** Materials provided follows **

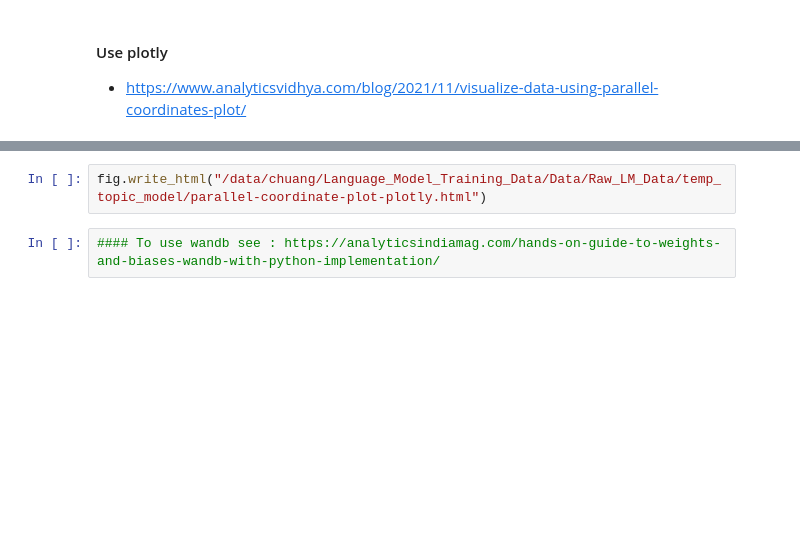
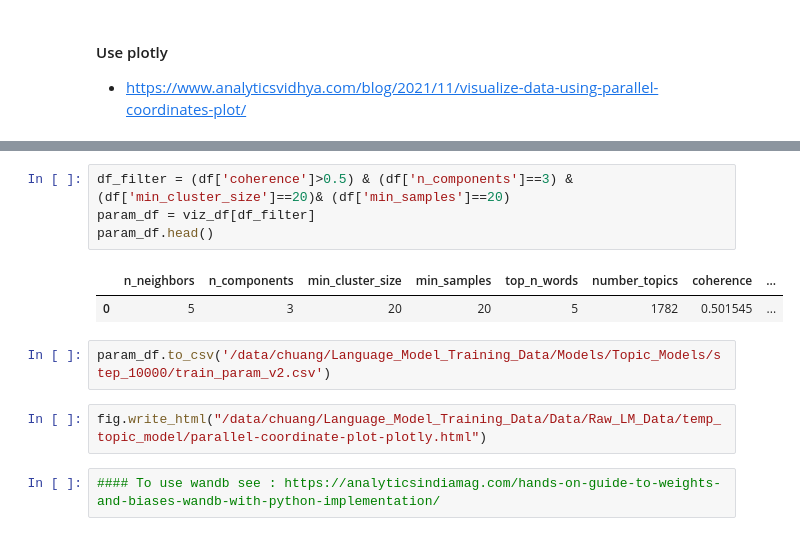
Before and after one commit to johnsonice/HuggingFace_Demos, a Jupyter notebook: examples/sentence_bert_applications/topic_model/notebook/hyper_param_viz.ipynb, the cells around one changed output, grey strips where cells are left out. Saved outputs shown, nothing was run; the diff lists cells and outputs as text; blank space fills up the shorter version.

```diff
--- a/examples/sentence_bert_applications/topic_model/notebook/hyper_param_viz.ipynb
+++ b/examples/sentence_bert_applications/topic_model/notebook/hyper_param_viz.ipynb
@@ -44,6 +46,15 @@ fig.update_layout() #coloraxis_showscale=False # if you want to hide score scale
 fig.show()
 # %% [output]
 iteritems is deprecated and will be removed in a future version. Use .items instead.
+# %%
+df_filter = (df['coherence']>0.5) & (df['n_components']==3) & (df['min_cluster_size']==20)& (df['min_samples']==20)
+param_df = viz_df[df_filter]
+param_df.head()
+# %% [output]
+|  | n_neighbors | n_components | min_cluster_size | min_samples | top_n_words | number_topics | coherence | ... |
+| 0 | 5 | 3 | 20 | 20 | 5 | 1782 | 0.501545 | ... |
+# %%
+param_df.to_csv('/data/chuang/Language_Model_Training_Data/Models/Topic_Models/step_10000/train_param_v2.csv')
 # %%
 fig.write_html("/data/chuang/Language_Model_Training_Data/Data/Raw_LM_Data/temp_topic_model/parallel-coordinate-plot-plotly.html")
 # %%
```
Also changed, not shown: parts of 4 cells of this notebook, 5 other files.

** End of Materials provided **

Goal of the exercise: In the listing above, find each line with "notebook" and copy it.

Answer area:
Before and after one commit to johnsonice/HuggingFace_Demos, a Jupyter notebook: examples/sentence_bert_applications/topic_model/notebook/hyper_param_viz.ipynb, the cells around one changed output, grey strips where cells are left out. Saved outputs shown, nothing was run; the diff lists cells and outputs as text; blank space fills up the shorter version.
--- a/examples/sentence_bert_applications/topic_model/notebook/hyper_param_viz.ipynb
+++ b/examples/sentence_bert_applications/topic_model/notebook/hyper_param_viz.ipynb
Also changed, not shown: parts of 4 cells of this notebook, 5 other files.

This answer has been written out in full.